Southern Growers are looking North for opportunity and property continues to sell
for strong prices. The Melon Industry in the North has had a purple patch and for the first time has eclipsed $80M, fast gaining on Mangoes. Our key commodity mangoes have been flat for several years but should see the new plantings coming online in the coming 12-24 months and with others looking to enter the sector we should see mangoes growing strongly.
Significant Citrus plantings, continued expansion of cotton, and other broadacre crops will see our farm gate value continue to rise. The completion of the Cotton Gin is close and with that we will see many new entrants into this sector and the cotton industry grow strongly over the coming period. Both the Federal and Territory Governments continue to support this expansion through Research and Development projects.
Biosecurity is an ever-present threat to our industry. Again, we have seen an outbreak of Banana Freckle and my deepest sympathies go out to our growers that have again been caught up in a major eradication program. I sincerely hope that our growers can get back on their feet as quickly as possible.
The Territory and Federal Governments have invested heavily into Biosecurity funding measures in 2022, being driven in no small part to the news that both Foot and Mouth Disease and Lumpy Skin Disease are on our doorstep in Asia. The plant industry has much experience and knowledge about pest and disease incursions and our advice would be “Do everything you can to keep it out.”
A timely reminder to revisit your current Biosecurity Plan and ensure it is strong, current and will do everything it can to protect your business. If you need a hand with preparing or updating your biosecurity plan, please reach out to NT Farmers and we can assist with this important part of your business.
A couple of the key highlights for 2022 were the Export Facility at the Darwin Airport starting to export both pumpkins and melons on scale throughout the year and then recently the ‘Mango Express’ flying out weekly to service key markets in Asia like Singapore, Dubai and Korea. A special acknowledgment to all the growers that made all the exports possible – thank you.
The Draft Surface Water Take policy is finally out and strikes a good balance of protecting environmental flows and aspirations of industry to grow and expand. This policy is currently out for comment and I urge all stakeholders to take the time to respond to this important regulatory piece of work.
Water will continue to be a decisive issue, but with strong leadership NT Farmers will continue to engage in an honest and transparent manner, speak in fact and support strong water legislation and policy. Our responsibility as an industry is to ensure that the environment is protected, that industry abides by the decisions of the umpire and always seeks to have a balanced and fair view of water planning.
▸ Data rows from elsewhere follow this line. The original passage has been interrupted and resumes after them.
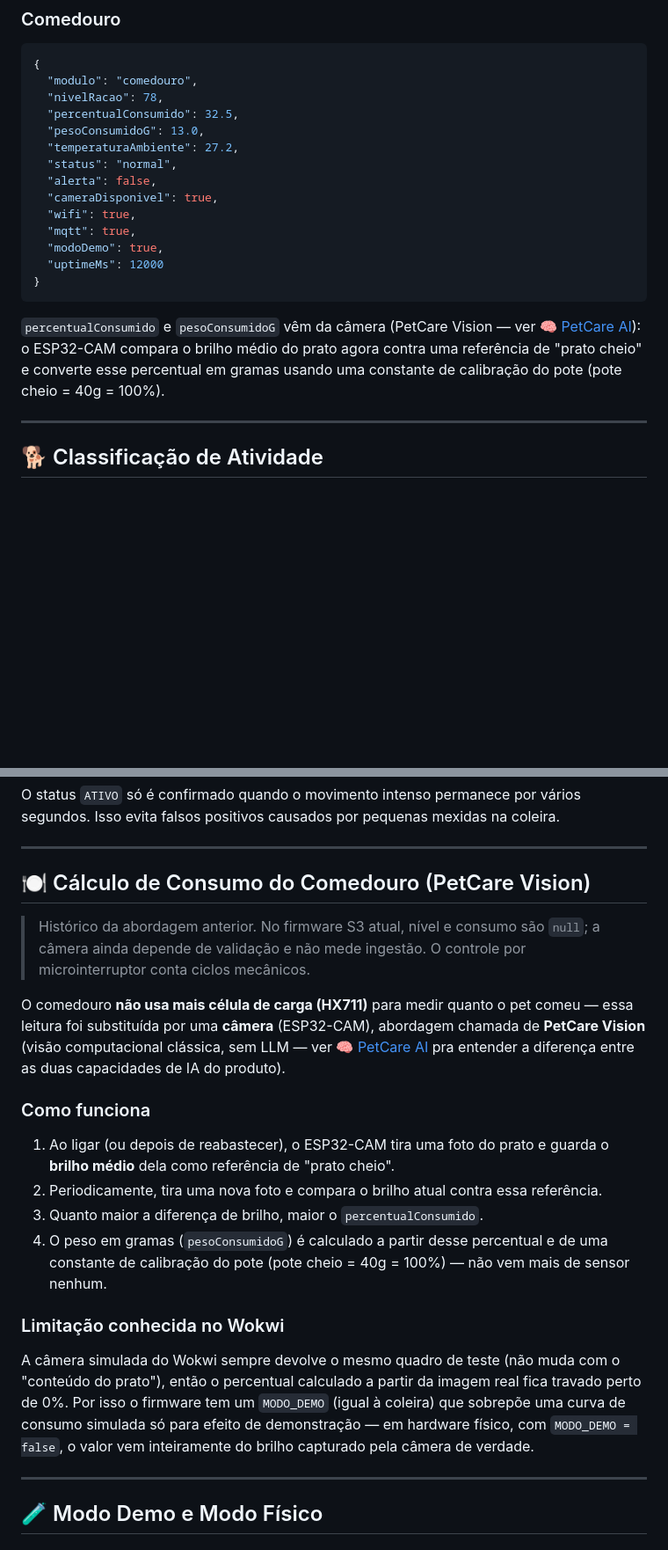
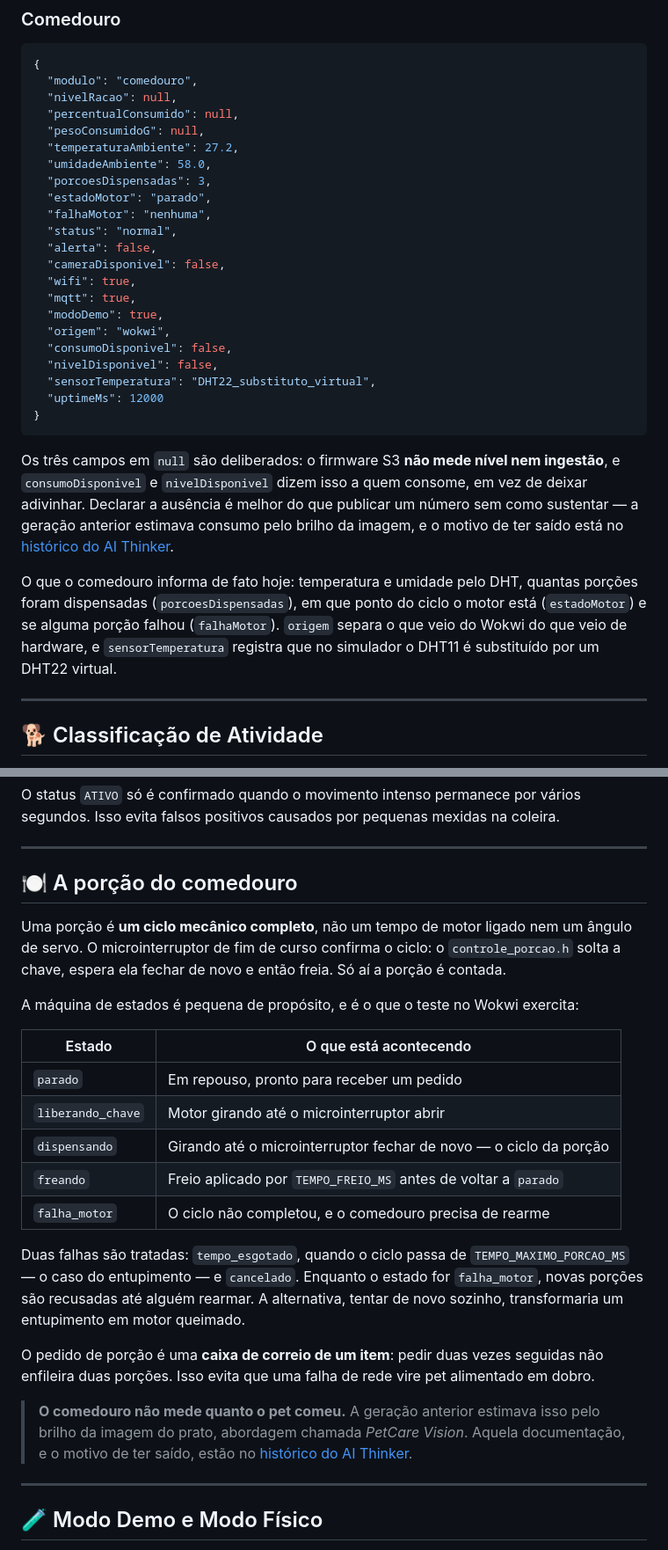
Before and after one commit to PetCare-HUB/Disruptive-Architectures, a Markdown page: README.md, 2 parts joined by grey strips. Shown at 88% size. Rendered like a GitHub page; blank space fills up the shorter version.

````diff
--- a/README.md
+++ b/README.md
@@ -185,21 +184,39 @@ Esses tópicos recebem os dados completos de cada dispositivo em formato JSON. A
 ```json
 {
   "modulo": "comedouro",
-  "nivelRacao": 78,
-  "percentualConsumido": 32.5,
-  "pesoConsumidoG": 13.0,
+  "nivelRacao": null,
+  "percentualConsumido": null,
+  "pesoConsumidoG": null,
   "temperaturaAmbiente": 27.2,
+  "umidadeAmbiente": 58.0,
+  "porcoesDispensadas": 3,
+  "estadoMotor": "parado",
+  "falhaMotor": "nenhuma",
   "status": "normal",
   "alerta": false,
-  "cameraDisponivel": true,
+  "cameraDisponivel": false,
   "wifi": true,
   "mqtt": true,
   "modoDemo": true,
+  "origem": "wokwi",
+  "consumoDisponivel": false,
+  "nivelDisponivel": false,
+  "sensorTemperatura": "DHT22_substituto_virtual",
   "uptimeMs": 12000
 }
 ```
 
-`percentualConsumido` e `pesoConsumidoG` vêm da câmera (PetCare Vision — ver [🧠 PetCare AI](#-petcare-ai--a-camada-de-ia-do-produto)): o ESP32-CAM compara o brilho médio do prato agora contra uma referência de "prato cheio" e converte esse percentual em gramas usando uma constante de calibração do pote (pote cheio = 40g = 100%).
+Os três campos em `null` são deliberados: o firmware S3 **não mede nível nem ingestão**, e
+`consumoDisponivel` e `nivelDisponivel` dizem isso a quem consome, em vez de deixar adivinhar.
+Declarar a ausência é melhor do que publicar um número sem como sustentar — a geração anterior
+estimava consumo pelo brilho da imagem, e o motivo de ter saído está no
+[histórico do AI Thinker](comedouro-inteligente/HISTORICO-AI-THINKER.md).
+
+O que o comedouro informa de fato hoje: temperatura e umidade pelo DHT, quantas porções foram
+dispensadas (`porcoesDispensadas`), em que ponto do ciclo o motor está (`estadoMotor`) e se
+alguma porção falhou (`falhaMotor`). `origem` separa o que veio do Wokwi do que veio de
+hardware, e `sensorTemperatura` registra que no simulador o DHT11 é substituído por um DHT22
+virtual.
 
 ---
 
@@ -228,22 +245,33 @@ O status `ATIVO` só é confirmado quando o movimento intenso permanece por vár
 
 ---
 
-## 🍽️ Cálculo de Consumo do Comedouro (PetCare Vision)
+## 🍽️ A porção do comedouro
 
-> Histórico da abordagem anterior. No firmware S3 atual, nível e consumo são `null`; a câmera ainda depende de validação e não mede ingestão. O controle por microinterruptor conta ciclos mecânicos.
+Uma porção é **um ciclo mecânico completo**, não um tempo de motor ligado nem um ângulo de
+servo. O microinterruptor de fim de curso confirma o ciclo: o `controle_porcao.h` solta a
+chave, espera ela fechar de novo e então freia. Só aí a porção é contada.
 
-O comedouro **não usa mais célula de carga (HX711)** para medir quanto o pet comeu — essa leitura foi substituída por uma **câmera** (ESP32-CAM), abordagem chamada de **PetCare Vision** (visão computacional clássica, sem LLM — ver [🧠 PetCare AI](#-petcare-ai--a-camada-de-ia-do-produto) pra entender a diferença entre as duas capacidades de IA do produto).
+A máquina de estados é pequena de propósito, e é o que o teste no Wokwi exercita:
 
-### Como funciona
+| Estado | O que está acontecendo |
+|---|---|
+| `parado` | Em repouso, pronto para receber um pedido |
+| `liberando_chave` | Motor girando até o microinterruptor abrir |
+| `dispensando` | Girando até o microinterruptor fechar de novo — o ciclo da porção |
+| `freando` | Freio aplicado por `TEMPO_FREIO_MS` antes de voltar a `parado` |
+| `falha_motor` | O ciclo não completou, e o comedouro precisa de rearme |
 
-1. Ao ligar (ou depois de reabastecer), o ESP32-CAM tira uma foto do prato e guarda o **brilho médio** dela como referência de "prato cheio".
-2. Periodicamente, tira uma nova foto e compara o brilho atual contra essa referência.
-3. Quanto maior a diferença de brilho, maior o `percentualConsumido`.
-4. O peso em gramas (`pesoConsumidoG`) é calculado a partir desse percentual e de uma constante de calibração do pote (pote cheio = 40g = 100%) — não vem mais de sensor nenhum.
+Duas falhas são tratadas: `tempo_esgotado`, quando o ciclo passa de `TEMPO_MAXIMO_PORCAO_MS` —
+o caso do entupimento — e `cancelado`. Enquanto o estado for `falha_motor`, novas porções são
+recusadas até alguém rearmar. A alternativa, tentar de novo sozinho, transformaria um
+entupimento em motor queimado.
 
-### Limitação conhecida no Wokwi
+O pedido de porção é uma **caixa de correio de um item**: pedir duas vezes seguidas não
+enfileira duas porções. Isso evita que uma falha de rede vire pet alimentado em dobro.
 
-A câmera simulada do Wokwi sempre devolve o mesmo quadro de teste (não muda com o "conteúdo do prato"), então o percentual calculado a partir da imagem real fica travado perto de 0%. Por isso o firmware tem um `MODO_DEMO` (igual à coleira) que sobrepõe uma curva de consumo simulada só para efeito de demonstração — em hardware físico, com `MODO_DEMO = false`, o valor vem inteiramente do brilho capturado pela câmera de verdade.
+> **O comedouro não mede quanto o pet comeu.** A geração anterior estimava isso pelo brilho da
+> imagem do prato, abordagem chamada *PetCare Vision*. Aquela documentação, e o motivo de ter
+> saído, estão no [histórico do AI Thinker](comedouro-inteligente/HISTORICO-AI-THINKER.md).
 
 ---
 
````
Also changed, not shown: other parts of README.md (+29 -18 lines), comedouro-inteligente/HISTORICO-AI-THINKER.md (added, +72 -0 lines).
The Northern Territory Government has long stated that water charging will be introduced for some industries over the coming years, we as an industry need to start to understand what this means and how it will be implemented. There is little point arguing that agriculture should be immune from water charging, the reality is that it is coming, and we need your ideas and support to ensure it does not have a major affect on our industry. Early 2023 (January) NT Farmers will be circulating a response to water charging debate and will be keen to hear your views.
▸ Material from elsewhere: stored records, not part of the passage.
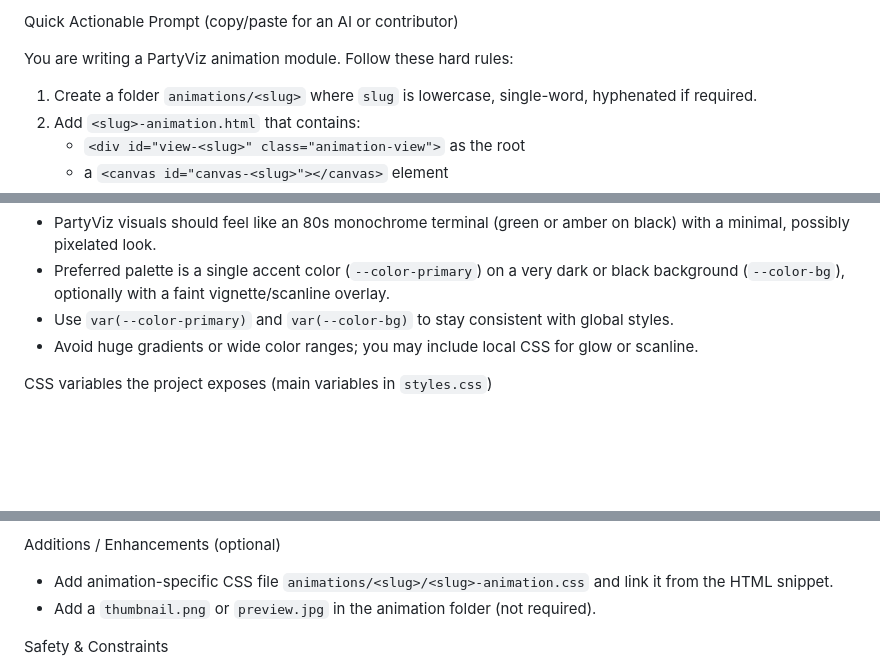
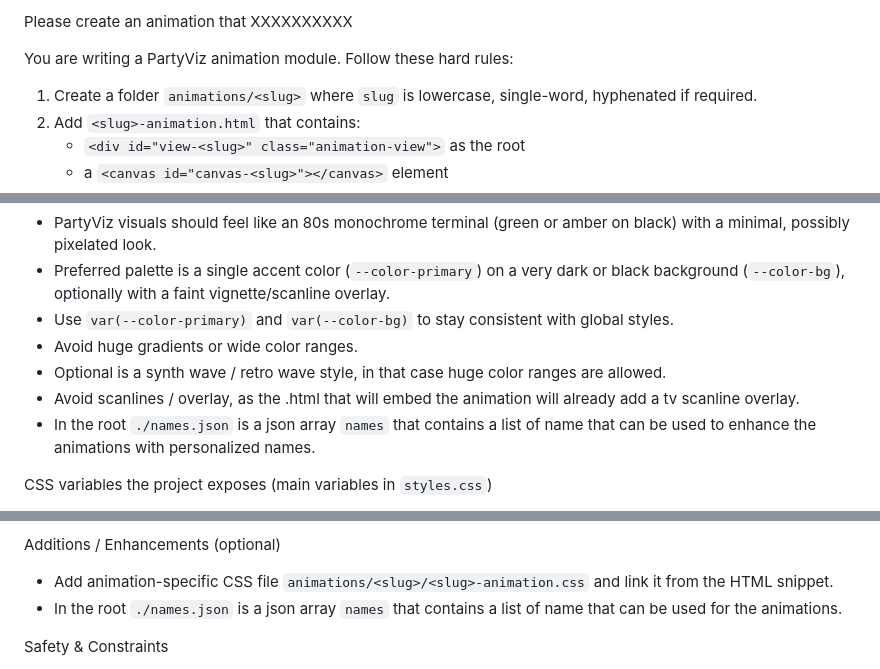
Before and after one commit to lord-carlos/PartyViz, a Markdown page: PROMT.md, 3 parts joined by grey strips. Rendered like a GitHub page; blank space fills up the shorter version.

Commit message:
Revise PartyViz animation module guidelines
Updated guidelines for PartyViz animation module, including changes to color usage and file structure.

```diff
--- a/PROMT.md
+++ b/PROMT.md
@@ -1,5 +1,4 @@
-
-Quick Actionable Prompt (copy/paste for an AI or contributor)
+Please create an animation that XXXXXXXXXX
 
 You are writing a PartyViz animation module. Follow these hard rules:
 1) Create a folder `animations/<slug>` where `slug` is lowercase, single-word, hyphenated if required.
@@ -54,7 +53,10 @@ Audio Contract
 - PartyViz visuals should feel like an 80s monochrome terminal (green or amber on black) with a minimal, possibly pixelated look.
 - Preferred palette is a single accent color (`--color-primary`) on a very dark or black background (`--color-bg`), optionally with a faint vignette/scanline overlay.
 - Use `var(--color-primary)` and `var(--color-bg)` to stay consistent with global styles.
-- Avoid huge gradients or wide color ranges; you may include local CSS for glow or scanline.
+- Avoid huge gradients or wide color ranges.
+- Optional is a synth wave / retro wave style, in that case huge color ranges are allowed.
+- Avoid scanlines / overlay, as the .html that will embed the animation will already add a tv scanline overlay.
+- In the root `./names.json` is a json array `names` that contains a list of name that can be used to enhance the animations with personalized names.
 
 CSS variables the project exposes (main variables in `styles.css`)
 - --color-primary: Accent color (bright green by default)
@@ -152,7 +154,7 @@ Deliverable requirements
 
 Additions / Enhancements (optional)
 - Add animation-specific CSS file `animations/<slug>/<slug>-animation.css` and link it from the HTML snippet.
-- Add a `thumbnail.png` or `preview.jpg` in the animation folder (not required).
+- In the root `./names.json` is a json array `names` that contains a list of name that can be used for the animations.
 
 Safety & Constraints
 - Keep code simple — avoid external libs; a small utility function for easing or lerp is OK.
```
To the staff of NT Farmers, thank you for your efforts and commitment shown throughout 2022. You are all wonderful and make my job enjoyable every day. To the Board of NT Farmers who give so much time freely to direct the ship – thank you.
To our many stakeholders – stay engaged, remember we are stronger together, and I look forward to seeing you all at Food Futures in May 2023.
Merry Christmas. Have a relaxing time over the holidays and make sure you look after yourselves. NT Farmers are proud to serve such an awesome group of farmers.
CEO NT Farmers Association